We then set out to explore the Royal Botanic Gardens, begun in 1816 it is home to an impressive collection of plants from around the world with a focus on ones from Australia and the South Pacific. The Royal Botanic Gardens are a short walk along the shoreline from the Opera House and the central business district, the Gardens are beautiful and the harbour views are superb. The Gardens cover 74 acres (30ha) and are a popular spot for lunchtime walks, picnickers, and Weddings. Our older boys were particularly keen to see the electric eels and to show the younger children.
Our next destination was Lady Macquarie’s Chair, this Chair was carved in sandstone by convicts for Governor Macquarie‘s wife. Lady Macquarie over two hundred years ago enjoyed sitting in this spot and enjoying the panoramic views of the Harbour from this spot. Governor Macquarie was the fifth and last Governor of New South Wales from 1810-1821 and transformed our country from a penal settlement to a free settlement. Some historians declare him to be the Father of Australia, certainly a large part of our Australian history studies in school was devoted to studying his influence.

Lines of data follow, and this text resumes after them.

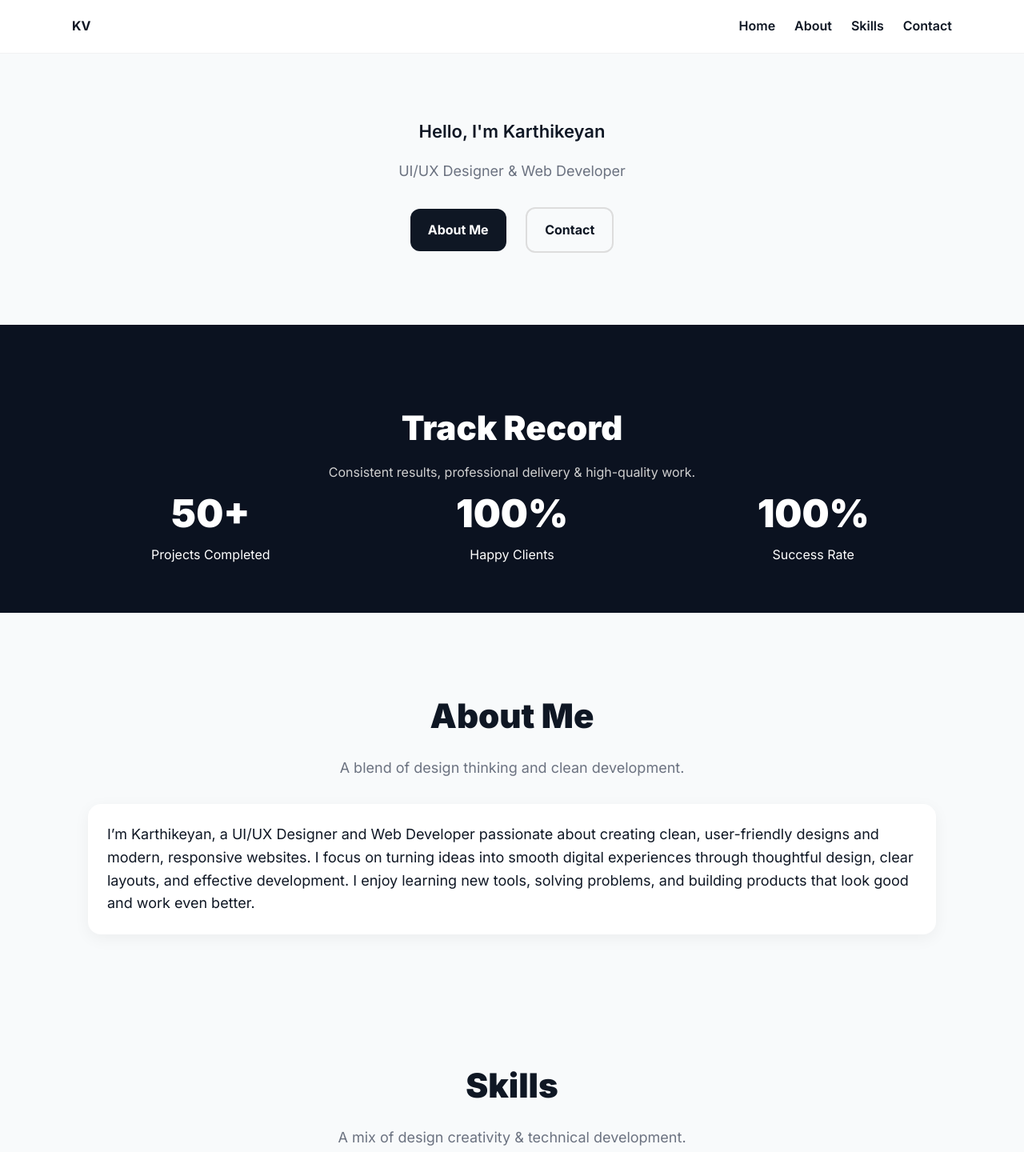
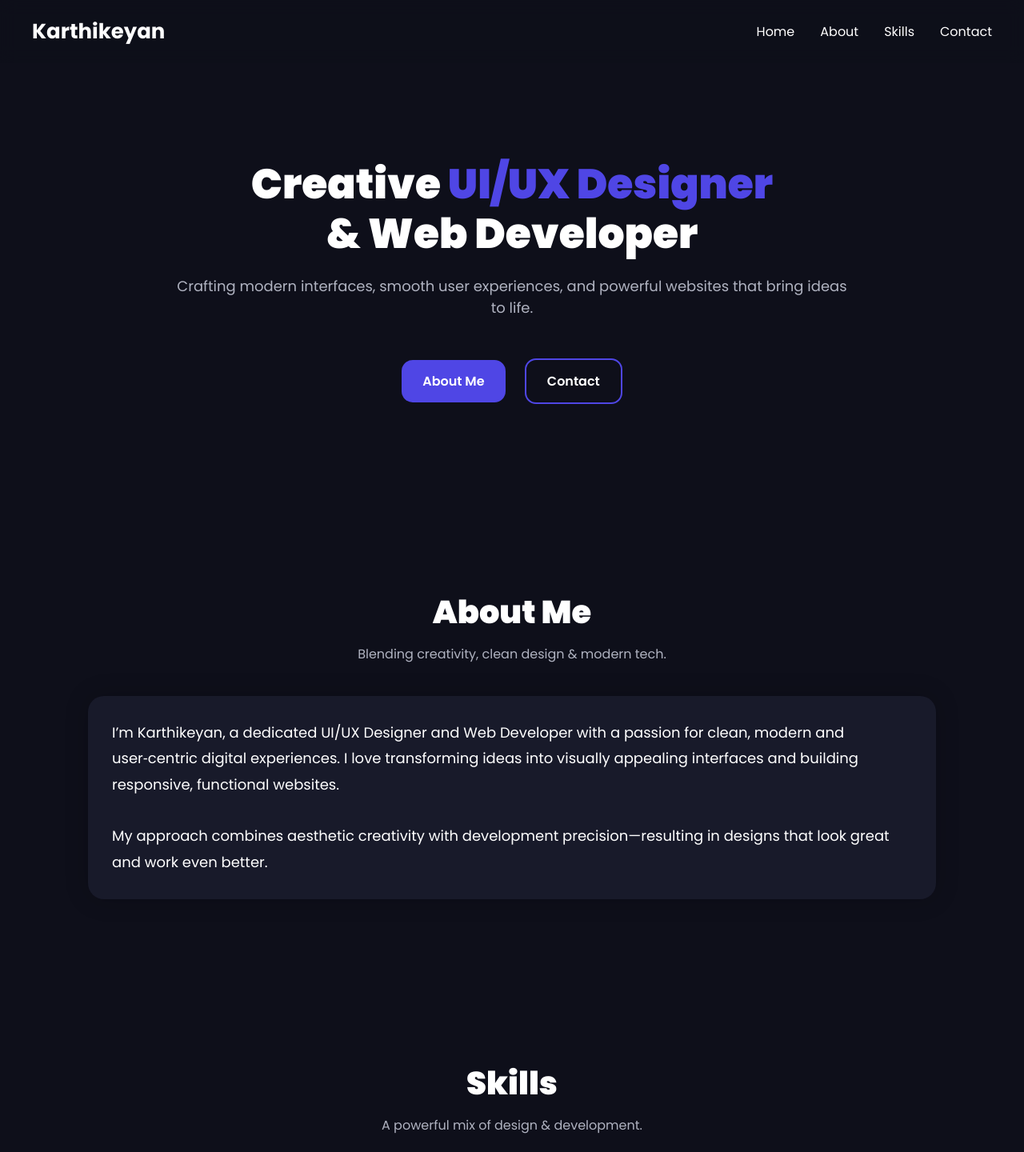
Before and after one commit to karthikeyan0069/karthikeyan-portfolio, a plain HTML site: page index.html in a window 1280 px wide. Shown: the top 1440 px of the page at 80% size. Drawn offline with Linux system fonts and the light colour scheme.

Commit message:
Update index.html

```diff
--- a/index.html
+++ b/index.html
@@ -4,155 +4,172 @@
   <meta charset="UTF-8" />
   <meta name="viewport" content="width=device-width, initial-scale=1.0" />
   <title>Karthikeyan — Portfolio</title>
-
-  <link href="https://fonts.googleapis.com/css2?family=Inter:wght@300;400;600;700;900&display=swap" rel="stylesheet"/>
+  <link href="https://fonts.googleapis.com/css2?family=Poppins:wght@300;400;600;700;900&display=swap" rel="stylesheet" />
 
   <style>
     :root {
-      --dark: #0b1220;
-      --text: #0f1724;
-      --muted: #6b7280;
-      --bg: #f8fafb;
-      --card: #ffffff;
-      --accent: #0f1724;
+      --bg: #0e0f1a;
+      --text: #ffffff;
+      --muted: #b0b3c1;
+      --accent: #4f46e5;
+      --card: #181a2a;
     }
 
-    * { box-sizing: border-box; }
+    * { margin: 0; padding: 0; box-sizing: border-box; }
     body {
-      margin: 0;
-      font-family: Inter, sans-serif;
+      font-family: 'Poppins', sans-serif;
       background: var(--bg);
       color: var(--text);
-      line-height: 1.6;
+      overflow-x: hidden;
     }
 
     header {
-      background: #fff;
-      padding: 20px;
-      position: sticky;
-      top: 0;
-      z-index: 10;
-      border-bottom: 1px solid rgba(0,0,0,0.05);
-    }
-    .nav {
-      max-width: 1100px;
-      margin: auto;
+      padding: 20px 40px;
       display: flex;
       justify-content: space-between;
       align-items: center;
-    }
-    .nav ul {
-      display: flex;
-      list-style: none;
-      gap: 24px;
-      margin: 0;
-      padding: 0;
-    }
-    .nav a {
-      text-decoration: none;
-      font-weight: 600;
-      color: var(--text);
+      position: sticky;
+      top: 0;
+      background: rgba(14, 15, 26, 0.8);
+      backdrop-filter: blur(10px);
+      z-index: 100;
     }
 
+    header .logo {
+      font-size: 26px;
+      font-weight: 700;
+    }
+
+    header ul {
+      list-style: none;
+      display: flex;
+      gap: 32px;
+    }
+
+    header a {
+      text-decoration: none;
+      color: var(--text);
+      font-weight: 500;
+      transition: 0.3s;
+    }
+
+    header a:hover { color: var(--accent); }
+
+    /* HERO SECTION */
     .hero {
+      padding: 120px 20px;
+      text-align: center;
+      max-width: 900px;
+      margin: auto;
+    }
+
+    .hero-title {
+      font-size: 52px;
+      font-weight: 900;
+      line-height: 1.2;
+      margin-bottom: 20px;
+    }
+
+    .highlight { color: var(--accent); }
+
+    .hero-desc {
+      color: var(--muted);
+      font-size: 18px;
+      margin-bottom: 40px;
+    }
+
+    .btn {
+      display: inline-block;
+      padding: 14px 26px;
+      margin: 10px;
+      border-radius: 14px;
+      font-weight: 600;
+      text-decoration: none;
+      transition: 0.3s;
+    }
+    .btn-primary { background: var(--accent); color: white; }
+    .btn-outline { border: 2px solid var(--accent); color: white; }
+    .btn-outline:hover { background: var(--accent); }
+
+    /* ABOUT */
+    .section {
+      padding: 100px 20px;
       max-width: 1100px;
       margin: auto;
-      padding: 80px 20px;
+    }
+
+    h2 {
+      font-size: 40px;
       text-align: center;
+      margin-bottom: 10px;
+      font-weight: 900;
     }
-    .hero .intro {
-      font-size: 22px;
-      font-weight: 600;
-      color: var(--accent);
-      margin-bottom: 5px;
+
+    .lead {
+      text-align: center;
+      color: var(--muted);
+      margin-bottom: 40px;
     }
-    .lead {
+
+    .about-box {
+      background: var(--card);
+      padding: 30px;
+      border-radius: 20px;
+      font-size: 18px;
+      line-height: 1.8;
+      box-shadow: 0 0 30px rgba(0,0,0,0.2);
+    }
+
+    /* SKILLS */
+    .skills-grid {
+      display: grid;
+      grid-template-columns: repeat(auto-fit, minmax(260px, 1fr));
+      gap: 30px;
+    }
+
+    .skill-card {
+      background: var(--card);
+      padding: 30px;
+      border-radius: 20px;
+      box-shadow: 0 0 20px rgba(0,0,0,0.2);
+    }
+
+    .skill-card h3 { margin-bottom: 15px; }
+
+    .skill-card ul { list-style: none; }
+    .skill-card li {
+      margin-bottom: 10px;
       color: var(--muted);
+    }
+
+    /* CONTACT */
+    .contact-box {
+      background: var(--card);
+      padding: 20px;
+      border-radius: 16px;
+      display: flex;
+      align-items: center;
+      gap: 15px;
       margin-bottom: 20px;
       font-size: 18px;
     }
 
-    .btn {
-      padding: 14px 22px;
-      border-radius: 12px;
+    .contact-box a {
+      color: var(--accent);
       text-decoration: none;
-      font-weight: 700;
-      display: inline-block;
-      margin: 10px;
-    }
-    .btn-primary { background: var(--accent); color: #fff; }
-    .btn-ghost { border: 2px solid #ddd; color: var(--accent); }
-
-    .stats-section {
-      background: var(--dark);
-      color: #fff;
-      padding: 60px 0;
-      text-align: center;
-    }
-    .stats {
-      max-width: 1100px;
-      margin: auto;
-      display: grid;
-      gap: 30px;
-      grid-template-columns: repeat(3, 1fr);
-    }
-    .stat .num {
-      font-size: 48px;
-      font-weight: 900;
-    }
-
-    .section {
-      max-width: 1100px;
-      margin: auto;
-      padding: 60px 20px;
-    }
-    h2 {
-      font-size: 42px;
-      font-weight: 900;
-      text-align: center;
-      margin-bottom: 10px;
-    }
-    .section .lead {
-      text-align: center;
-      margin-bottom: 30px;
-    }
-
-    .card {
-      background: #fff;
-      padding: 24px;
-      border-radius: 16px;
-      box-shadow: 0 5px 20px rgba(0,0,0,0.05);
-    }
-
-    .skills {
-      display: grid;
-      gap: 25px;
-      grid-template-columns: repeat(auto-fit, minmax(260px, 1fr));
-    }
-
-    .contact-box {
-      display: flex;
-      gap: 20px;
-      padding: 20px;
-      border-radius: 14px;
-      background: white;
-      box-shadow: 0 5px 20px rgba(0,0,0,0.05);
-      align-items: center;
-      margin-bottom: 20px;
+      font-weight: 600;
     }
 
     footer {
       text-align: center;
-      padding: 20px;
+      padding: 30px;
       color: var(--muted);
       margin-top: 40px;
-      border-top: 1px solid rgba(0,0,0,0.06);
     }
 
-    @media (max-width: 850px) {
-      .stats {
-        grid-template-columns: 1fr;
-      }
+    /* Smooth Scroll */
+    html {
+      scroll-behavior: smooth;
     }
   </style>
 </head>
@@ -160,92 +177,63 @@
 <body>
 
 <header>
-  <div class="nav">
-    <div class="logo"><strong>KV</strong></div>
+  <div class="logo">Karthikeyan</div>
   <ul>
     <li><a href="#home">Home</a></li>
     <li><a href="#about">About</a></li>
     <li><a href="#skills">Skills</a></li>
     <li><a href="#contact">Contact</a></li>
   </ul>
-  </div>
 </header>
 
 <!-- HERO -->
 <section id="home" class="hero">
-  <div class="intro">Hello, I'm Karthikeyan</div>
-
-  <!-- Removed the name here -->
-
-  <p class="lead">UI/UX Designer & Web Developer</p>
+  <h1 class="hero-title">Creative <span class="highlight">UI/UX Designer</span><br> & Web Developer</h1>
+  <p class="hero-desc">Crafting modern interfaces, smooth user experiences, and powerful websites that bring ideas to life.</p>
 
   <a href="#about" class="btn btn-primary">About Me</a>
-  <a href="#contact" class="btn btn-ghost">Contact</a>
-</section>
-
-<!-- STATS -->
-<section class="stats-section">
-  <h2>Track Record</h2>
-  <p style="max-width:700px;margin:auto;color:#d0d0d0;">
-    Consistent results, professional delivery & high-quality work.
-  </p>
-
-  <div class="stats">
-    <div class="stat">
-      <div class="num">50+</div>
-      <div>Projects Completed</div>
-    </div>
-    <div class="stat">
-      <div class="num">100%</div>
-      <div>Happy Clients</div>
-    </div>
-    <div class="stat">
-      <div class="num">100%</div>
-      <div>Success Rate</div>
-    </div>
-  </div>
+  <a href="#contact" class="btn btn-outline">Contact</a>
 </section>
 
 <!-- ABOUT -->
 <section id="about" class="section">
   <h2>About Me</h2>
-  <p class="lead">A blend of design thinking and clean development.</p>
+  <p class="lead">Blending creativity, clean design & modern tech.</p>
 
-  <div class="card" style="font-size:18px;">
-    I’m Karthikeyan, a UI/UX Designer and Web Developer passionate about creating clean,
-    user-friendly designs and modern, responsive websites. I focus on turning ideas into smooth digital
-    experiences through thoughtful design, clear layouts, and effective development.
-    I enjoy learning new tools, solving problems, and building products that look good and work even better.
+  <div class="about-box">
+    I’m Karthikeyan, a dedicated UI/UX Designer and Web Developer with a passion for clean, modern and user‑centric digital experiences. I love transforming ideas into visually appealing interfaces and building responsive, functional websites.
+    <br><br>
+    My approach combines aesthetic creativity with development precision—resulting in designs that look great and work even better.
   </div>
 </section>
 
 <!-- SKILLS -->
 <section id="skills" class="section">
   <h2>Skills</h2>
-  <p class="lead">A mix of design creativity & technical development.</p>
+  <p class="lead">A powerful mix of design & development.</p>
 
-  <div class="skills">
-    <div class="card">
+  <div class="skills-grid">
+    <div class="skill-card">
       <h3>UI/UX Design</h3>
       <ul>
         <li>Wireframing</li>
         <li>Prototyping</li>
-        <li>User Research</li>
+        <li>User Flow Mapping</li>
         <li>Visual Design</li>
       </ul>
     </div>
 
-    <div class="card">
+    <div class="skill-card">
       <h3>Web Development</h3>
       <ul>
         <li>HTML / CSS</li>
         <li>JavaScript</li>
         <li>React</li>
-        <li>Responsive Design</li>
+        <li>Responsive Layouts</li>
       </ul>
     </div>
 
-    <div class="card">
+    <div class="skill-card">
       <h3>Design Tools</h3>
       <ul>
         <li>Figma</li>
@@ -254,12 +242,12 @@
       </ul>
     </div>
 
-    <div class="card">
+    <div class="skill-card">
       <h3>AI / ML</h3>
       <ul>
         <li>Python</li>
         <li>ML Models</li>
-        <li>Data Analysis</li>
+        <li>Data Analytics</li>
       </ul>
     </div>
   </div>
@@ -268,7 +256,7 @@
 <!-- CONTACT -->
 <section id="contact" class="section">
   <h2>Contact</h2>
-  <p class="lead">Let’s work together!</p>
+  <p class="lead">Let’s build something amazing!</p>
 
   <div class="contact-box">
     <strong>Email:</strong>
@@ -295,16 +283,5 @@
   © 2025 Karthikeyan — All Rights Reserved
 </footer>
 
-<script>
-  document.querySelectorAll('a[href^="#"]').forEach(link => {
-    link.addEventListener("click", e => {
-      e.preventDefault();
-      document.querySelector(link.getAttribute("href")).scrollIntoView({
-        behavior: "smooth"
-      });
-    });
-  });
-</script>
-
 </body>
 </html>
```
Lines whose indentation alone changed are shown as unchanged.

Walking back towards the train station at Circular Quay we passed the Opera House when a small child declared he needed the toilet. The nearest one was in the Opera House itself, so for a brief moment I mingled in rather opulent surrounds with the theater goers who were dressed in their evening gowns and I in my shorts and sneakers. Travelling home we once again retraced out route of train, bus and train. The end of our train travels because on the morrow we had something else rather special planned.
To be continued…